Story by James Pearson
This July I took my first trip to the Democratic Republic of Congo, a country that has not seen sustained peace for more than a century. I was lucky to travel with an amazing young woman by the name of Stella Safari, who was taking a different sort of first trip. This was her first time to Congo in 12 years, since fleeing war at the age of eight.
As she returned 12 years later, now a student at Dartmouth and a leader among her peers, she brought with her a mission: to inspire Congo's youth to invest in their country, so that future generations can enjoy peace and prosperity in Congo.
Back in 1999 the growing violence in the region reached Stella's private elementary school, and after the recent death of her father her family decided that the risk to her future was too great for her to stay. So she and her sisters were sent to America to live with her brother. "The majority of my family was left behind," she told me by email, "including my mother."
Stella remembers a wonderful childhood in Congo. "Before the gunshots, I attended a great school. I spent time with family and friends without having to be cautious about the things we discussed around the dinner table." These memories and a strong network of Congolese friends and family helped her maintain a devotion to Congo, even as she enjoyed the privileges of American life.
For years after Stella left, the family relied for their communication on friends and family ferrying letters and photographs back and forth across continents. Stella would also seek out information on the political situation in Congo through her community. "Though it was mostly older men who discussed politics enthusiastically, I often found myself intrigued by these issues and wanting to know more." Eventually the cell phone revolution and Facebook let Stella and her distant family communicate "more frequently and at very little cost."

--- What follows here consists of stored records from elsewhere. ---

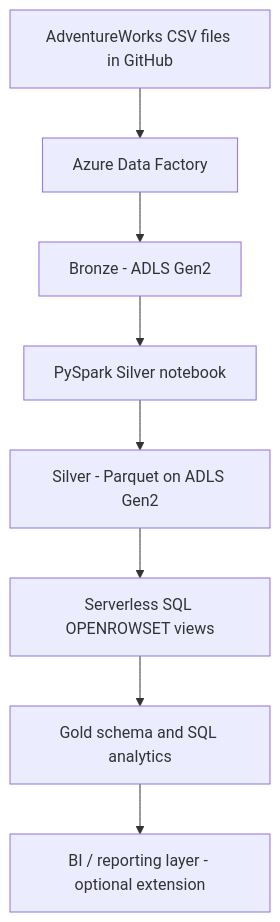
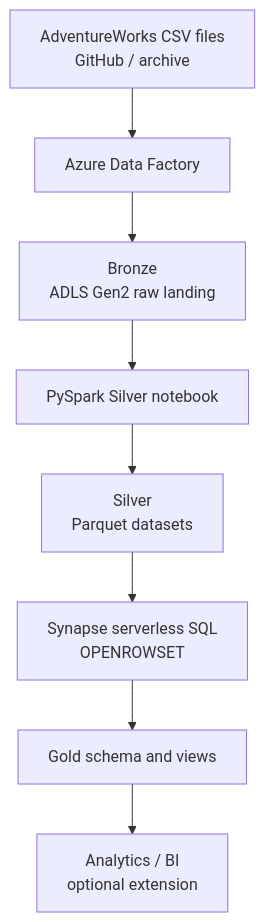
Before and after one commit to subhashre-m/AdventureWorkLoad_Project: the diagram in docs/ARCHITECTURE.md, drawn with Mermaid. The commit also changed other lines of this file, not shown here.

Commit message:
Expand architecture and deployment documentation

````diff
--- a/docs/ARCHITECTURE.md
+++ b/docs/ARCHITECTURE.md
@@ -5,10 +5,10 @@
 ```mermaid
 flowchart TD
-    A[AdventureWorks CSV files in GitHub] --> B[Azure Data Factory]
-    B --> C[Bronze - ADLS Gen2]
-    C --> D[PySpark Silver notebook]
-    D --> E[Silver - Parquet on ADLS Gen2]
-    E --> F[Serverless SQL OPENROWSET views]
-    F --> G[Gold schema and SQL analytics]
-    G --> H[BI / reporting layer - optional extension]
+    A["AdventureWorks CSV files<br/>GitHub / archive"] --> B["Azure Data Factory"]
+    B --> C["Bronze<br/>ADLS Gen2 raw landing"]
+    C --> D["PySpark Silver notebook"]
+    D --> E["Silver<br/>Parquet datasets"]
+    E --> F["Synapse serverless SQL<br/>OPENROWSET"]
+    F --> G["Gold schema and views"]
+    G --> H["Analytics / BI<br/>optional extension"]
 ```
````
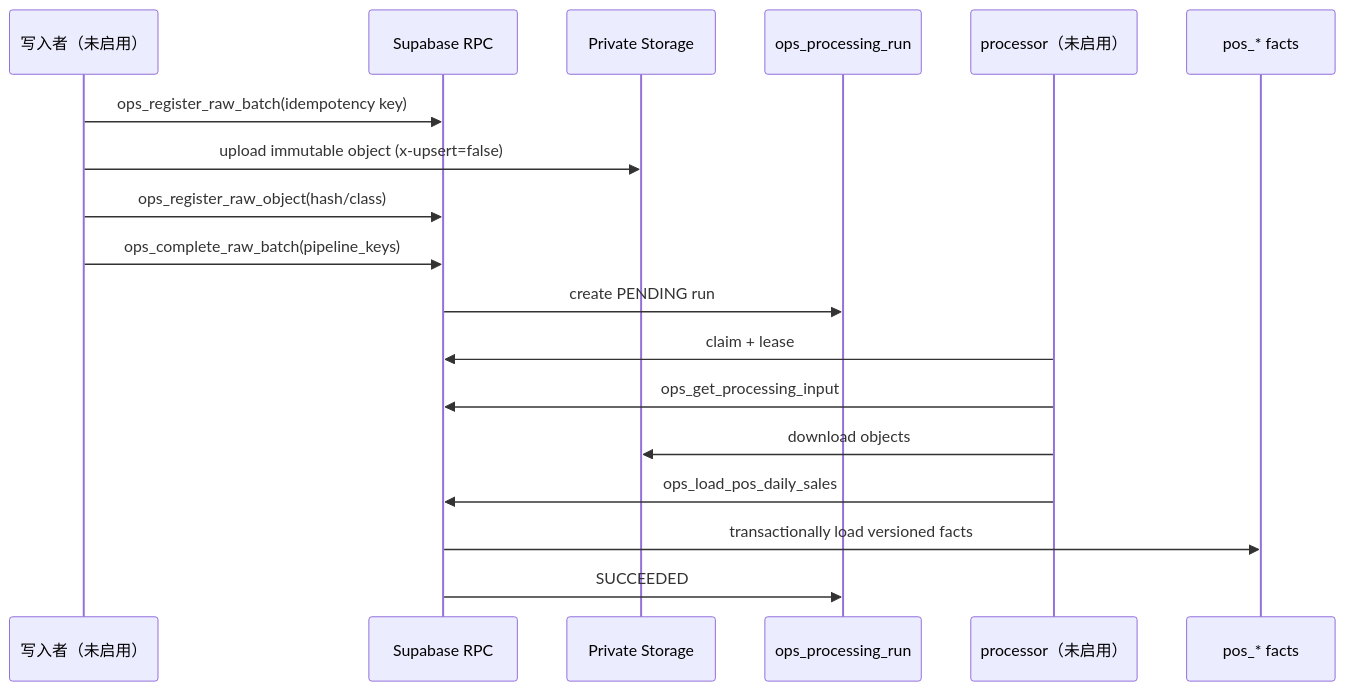
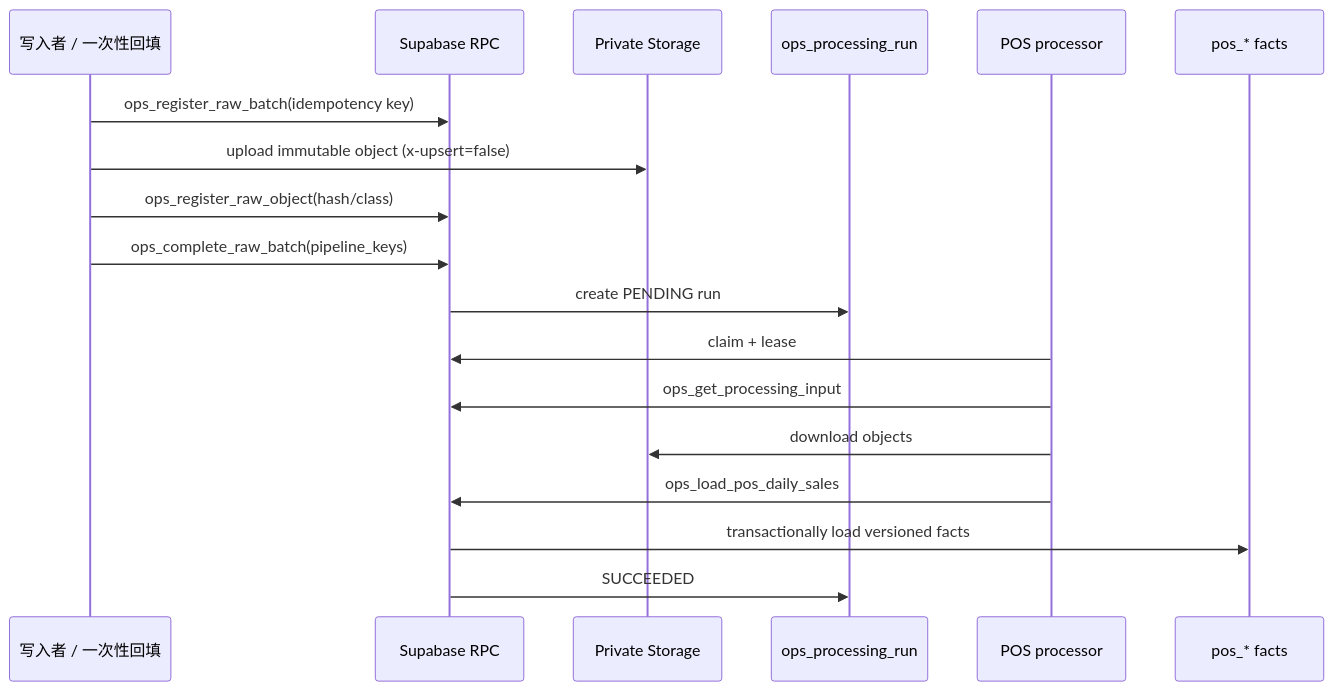
Before and after one commit to AlgerSSS/bakery-ops: the second of 3 diagrams in docs/database/hotcrush-r6-green-database-blueprint-v1.md, drawn with Mermaid. The commit also changed other lines of this file and 24 other files, not shown here.

````diff
--- a/docs/database/hotcrush-r6-green-database-blueprint-v1.md
+++ b/docs/database/hotcrush-r6-green-database-blueprint-v1.md
@@ -271,21 +275,21 @@
 ```mermaid
 sequenceDiagram
-  participant W as 写入者（未启用）
+  participant W as 写入者 / 一次性回填
   participant RPC as Supabase RPC
   participant ST as Private Storage
   participant Q as ops_processing_run
-  participant P as processor（未启用）
+  participant P as POS processor
   participant F as pos_* facts
 
   W->>RPC: ops_register_raw_batch(idempotency key)
   W->>ST: upload immutable object (x-upsert=false)
   W->>RPC: ops_register_raw_object(hash/class)
   W->>RPC: ops_complete_raw_batch(pipeline_keys)
   RPC->>Q: create PENDING run
   P->>RPC: claim + lease
   P->>RPC: ops_get_processing_input
   P->>ST: download objects
   P->>RPC: ops_load_pos_daily_sales
   RPC->>F: transactionally load versioned facts
   RPC->>Q: SUCCEEDED
 ```
````
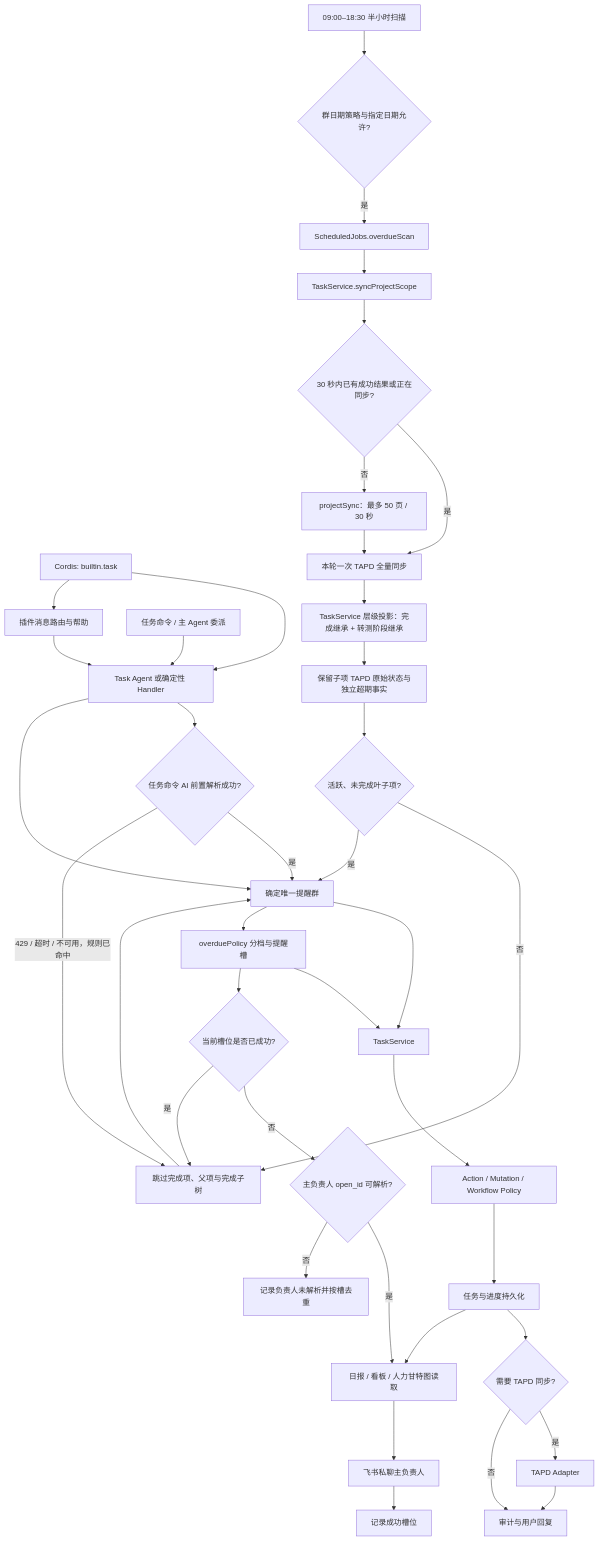
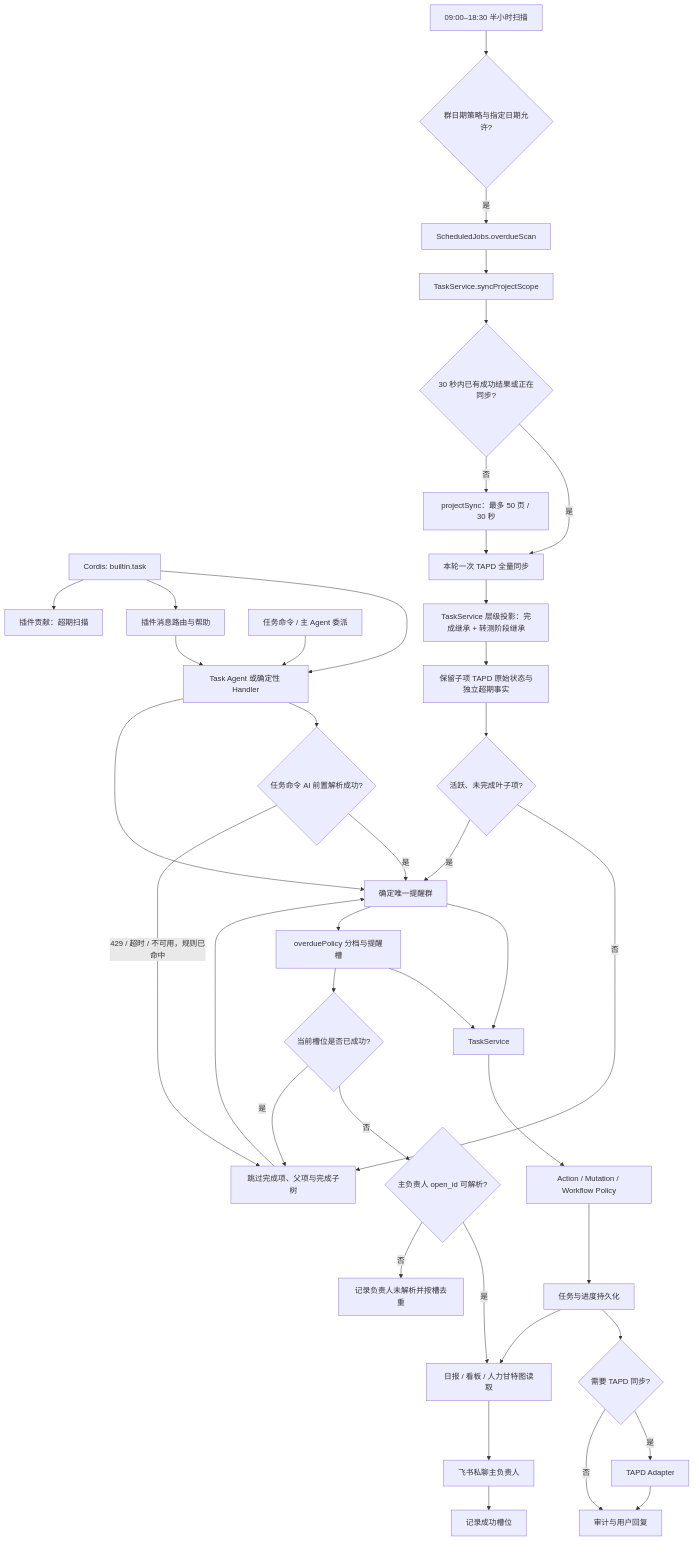
Before and after one commit to KlayPeter/AI-Delivery-Ops-Agent: the diagram in backend/src/domains/task/FEATURE.md, drawn with Mermaid. The commit also changed other lines of this file and 37 other files, not shown here.

````diff
--- a/backend/src/domains/task/FEATURE.md
+++ b/backend/src/domains/task/FEATURE.md
@@ -22,41 +22,42 @@
 ```mermaid
 flowchart TD
     PL["Cordis: builtin.task"] --> B
     PL --> MR["插件消息路由与帮助"]
+    PL --> GS["插件贡献：超期扫描"]
     MR --> B
     A["任务命令 / 主 Agent 委派"] --> B["Task Agent 或确定性 Handler"]
     B --> AI{"任务命令 AI 前置解析成功?"}
     AI -- "是" --> C["Task Tool Gateway"]
     AI -- "429 / 超时 / 不可用，规则已命中" --> R["确定性任务命令"]
     R --> C
     B --> C["Task Tool Gateway"]
     C --> D["TaskService"]
     S["09:00–18:30 半小时扫描"] --> HC{"群日期策略与指定日期允许?"}
     HC -- "是" --> O["ScheduledJobs.overdueScan"]
     O --> W["TaskService.syncProjectScope"]
     W --> C1{"30 秒内已有成功结果或正在同步?"}
     C1 -- "是" --> U
     C1 -- "否" --> K["projectSync：最多 50 页 / 30 秒"]
     K --> U["本轮一次 TAPD 全量同步"]
     U --> X["TaskService 层级投影：完成继承 + 转测阶段继承"]
     X --> X1["保留子项 TAPD 原始状态与独立超期事实"]
     X1 --> Y{"活跃、未完成叶子项?"}
     Y -- "否" --> R["跳过完成项、父项与完成子树"]
     Y -- "是" --> C["确定唯一提醒群"]
     C --> P["overduePolicy 分档与提醒槽"]
     P --> D
     P --> Q{"当前槽位是否已成功?"}
     Q -- "否" --> V{"主负责人 open_id 可解析?"}
     Q -- "是" --> R
     V -- "是" --> J["持久化领取任务-场景-槽位"]
     J --> N["飞书私聊主负责人"]
     V -- "否" --> Z["记录负责人未解析并按槽去重"]
     N --> T["记录成功槽位"]
     D --> E["Action / Mutation / Workflow Policy"]
     E --> F["任务与进度持久化"]
     F --> G{"需要 TAPD 同步?"}
     G -- 是 --> H["TAPD Adapter"]
     G -- 否 --> I["审计与用户回复"]
     H --> I
     F --> J["日报 / 看板 / 人力甘特图读取"]
 ```
````
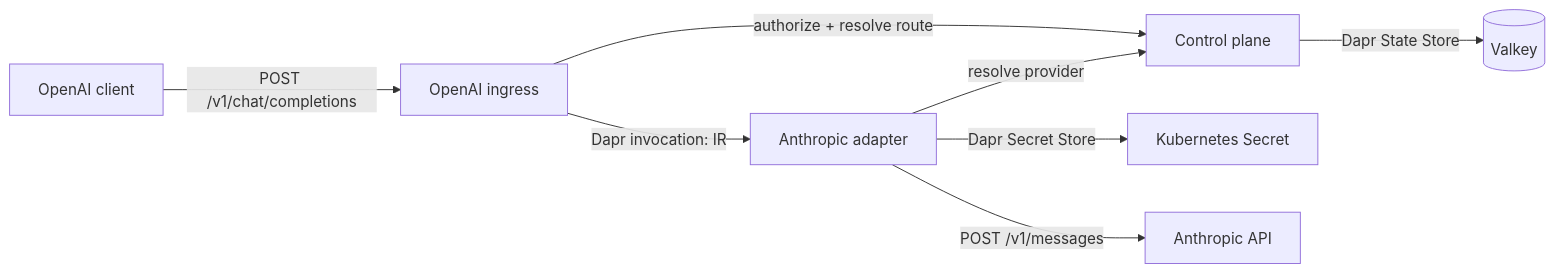
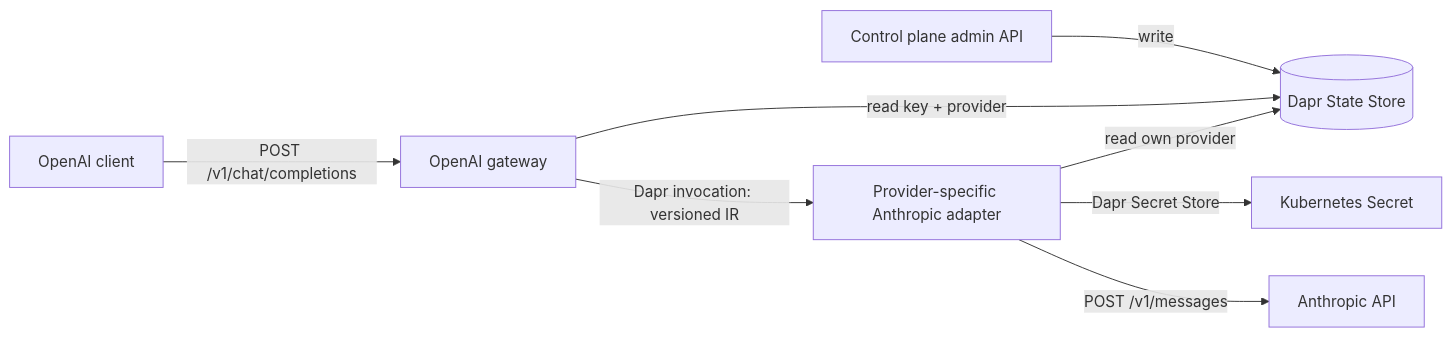
Before and after one commit to Albe83/gwai: the diagram in README.md, drawn with Mermaid. The commit also changed other lines of this file and 49 other files, not shown here.

First line of the commit message:
refactor(data-plane)!: decouple gateway and provider adapters (#4)

````diff
--- a/README.md
+++ b/README.md
@@ -32,10 +35,10 @@
 ```mermaid
 flowchart LR
-    Client[OpenAI client] -->|POST /v1/chat/completions| Ingress[OpenAI ingress]
-    Ingress -->|authorize + resolve route| CP[Control plane]
-    Ingress -->|Dapr invocation: IR| Anthropic[Anthropic adapter]
-    Anthropic -->|resolve provider| CP
-    Anthropic -->|Dapr Secret Store| Secrets[Kubernetes Secret]
-    Anthropic -->|POST /v1/messages| Provider[Anthropic API]
-    CP -->|Dapr State Store| Valkey[(Valkey)]
+    Client[OpenAI client] -->|POST /v1/chat/completions| Gateway[OpenAI gateway]
+    CP[Control plane admin API] -->|write| State[(Dapr State Store)]
+    Gateway -->|read key + provider| State
+    Gateway -->|Dapr invocation: versioned IR| Adapter[Provider-specific Anthropic adapter]
+    Adapter -->|read own provider| State
+    Adapter -->|Dapr Secret Store| Secrets[Kubernetes Secret]
+    Adapter -->|POST /v1/messages| Provider[Anthropic API]
 ```
````
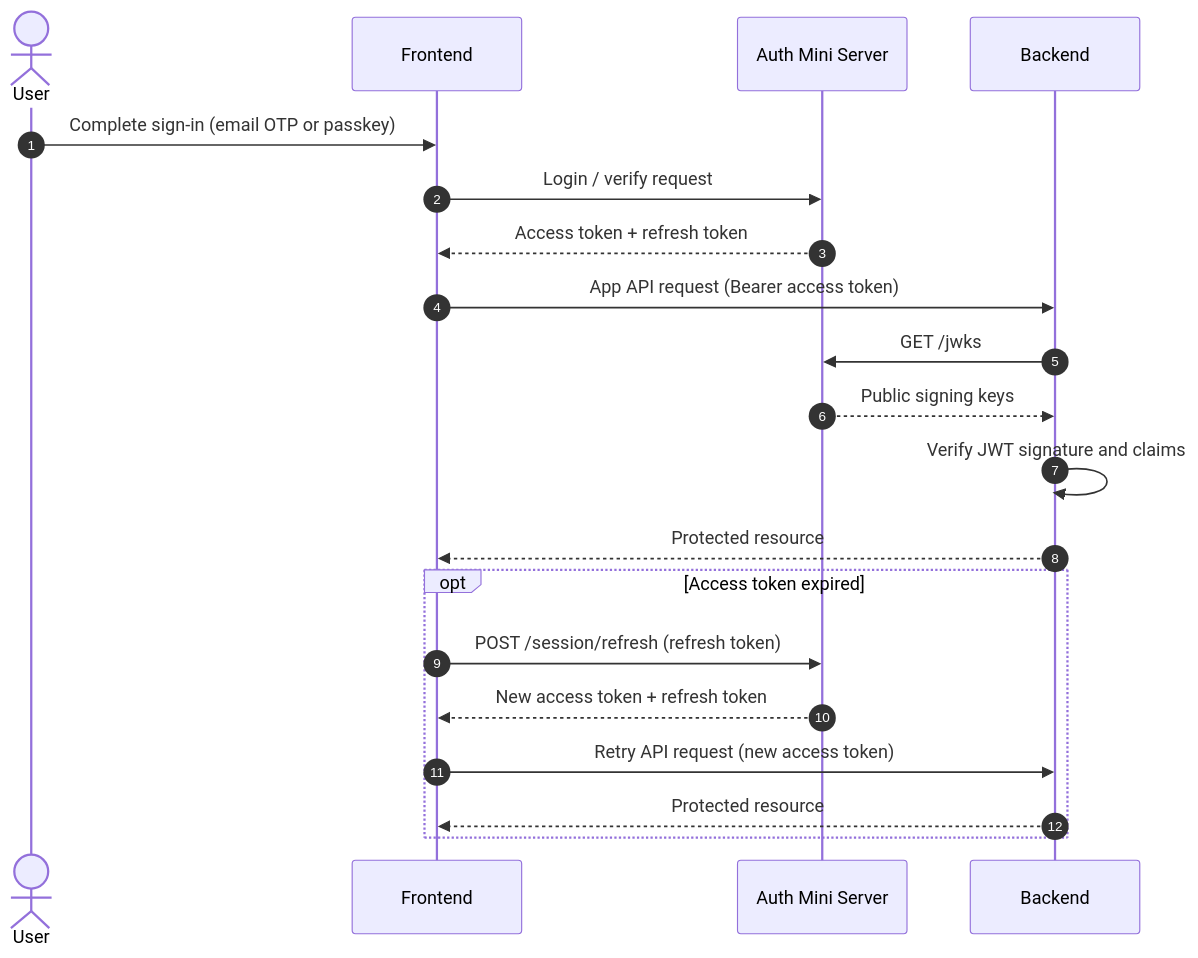
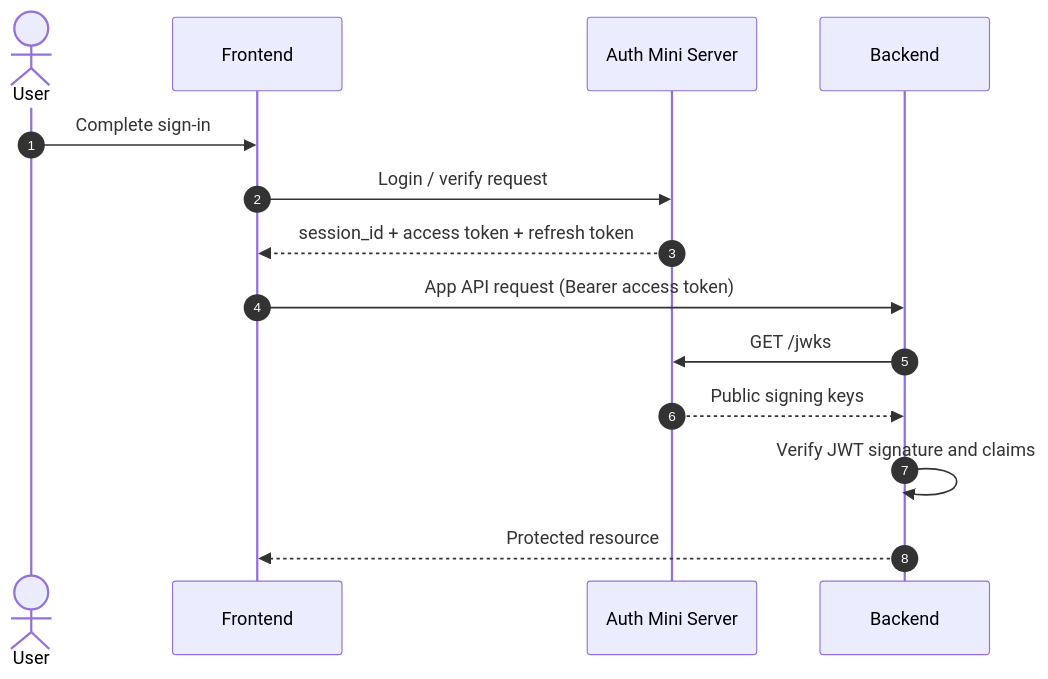
One commit to zccz14/auth-mini changed the third of 3 diagrams in README.md. Above: the diagram before and after it, drawn with Mermaid. The commit also changed other lines of this file and 9 other files, not shown here.

````diff
--- a/README.md
+++ b/README.md
@@ -65,25 +63,17 @@
 ```mermaid
 sequenceDiagram
     autonumber
     actor User
     participant Frontend
     participant Auth as Auth Mini Server
     participant Backend
 
-    User->>Frontend: Complete sign-in (email OTP or passkey)
+    User->>Frontend: Complete sign-in
     Frontend->>Auth: Login / verify request
-    Auth-->>Frontend: Access token + refresh token
-
+    Auth-->>Frontend: session_id + access token + refresh token
     Frontend->>Backend: App API request (Bearer access token)
     Backend->>Auth: GET /jwks
     Auth-->>Backend: Public signing keys
     Backend->>Backend: Verify JWT signature and claims
     Backend-->>Frontend: Protected resource
-
-    opt Access token expired
-        Frontend->>Auth: POST /session/refresh (refresh token)
-        Auth-->>Frontend: New access token + refresh token
-        Frontend->>Backend: Retry API request (new access token)
-        Backend-->>Frontend: Protected resource
-    end
 ```
````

It was her junior year in high school when Stella found a passion for making a difference in her home country. Then the president of her student government, she decided to organize a benefit concert to raise money for rape victims in Congo. "To my surprise we raised over $2,000 just by being adamant and educating our peers about the situation in Congo. I realized the power of my voice and have been using it since to advocate for peace in Congo."
Stella has since made it a life goal to bring more peace, liberty, and prosperity to her home country. "My dream is to see future generations of Congo having the opportunity to enjoy the same and even better childhood than I did."
This July she set foot on Congolese soil for the first time since her happy childhood there was cut short. She traveled with Falling Whistles, an organization aiming to bring peace to Congo after more than a century of conflicts, and with whom Stella had been working as a cultural liaison. After a quick trip to Congo's capital she flew to Rwanda and traveled overland to her home town, Bukavu, where her mother was waiting.
Stella spent several weeks catching up with her mother and meeting other family members and friends of the family. She was a minor celebrity in Bukavu, the long-lost daughter of a popular family. Walking down the street she would be greeted by total strangers who, though she had never met them, were excited to see her. It would often turn out that they were cousins or uncles. "I did not expect to feel so at home in Bukavu," Stella said. "However, when I arrived I felt an overwhelming sense of purpose and belonging."
Along with family she spent time with local youth and community leaders. "We discussed ways in which we can support one another and work in unity for the benefit of the country."
One of those community leaders is an intense and inspiring man named Amani Matabaro. He took Stella to his community, a town just outside of Bukavu called Mumosho, where he had built a marketplace where people of different ethnic backgrounds can trade together and build friendships. He calls it a Peace Market.
When the women of Mumosho heard Stella's story they were overjoyed and they gathered around her, cheering in appreciation. "It really touched me to spend time with these women," Stella recalled, "because in them I saw my mother, my sisters, my friends. It was incredible."
Two weeks later we were in the volcanic town of Goma when we received a call from Amani. Mumosho has been attacked by the FDLR, one of the violent rebel groups that seeds fear and uncertainty in the region. Several women were raped and a priest was abducted and held for ransom. "I was devastated when I heard about the attack by the FDLR," said Stella. She remembers thinking about the huge, complex web of challenges facing Congo, starting with a Congolese government that values its own interests far above its citizens.
"It's both frustrating and motivating for me. Frustrating because the issue is clearly a more "top-down" problem that we have little control over. Motivating because of the capacity and potential that exists from the bottom up and how eventually that can affect the top-down."
Next summer Stella plans to go back to Congo and launch a project to "promote action and unity through social entrepreneurship." The website, she says, is coming soon. We'll keep you updated.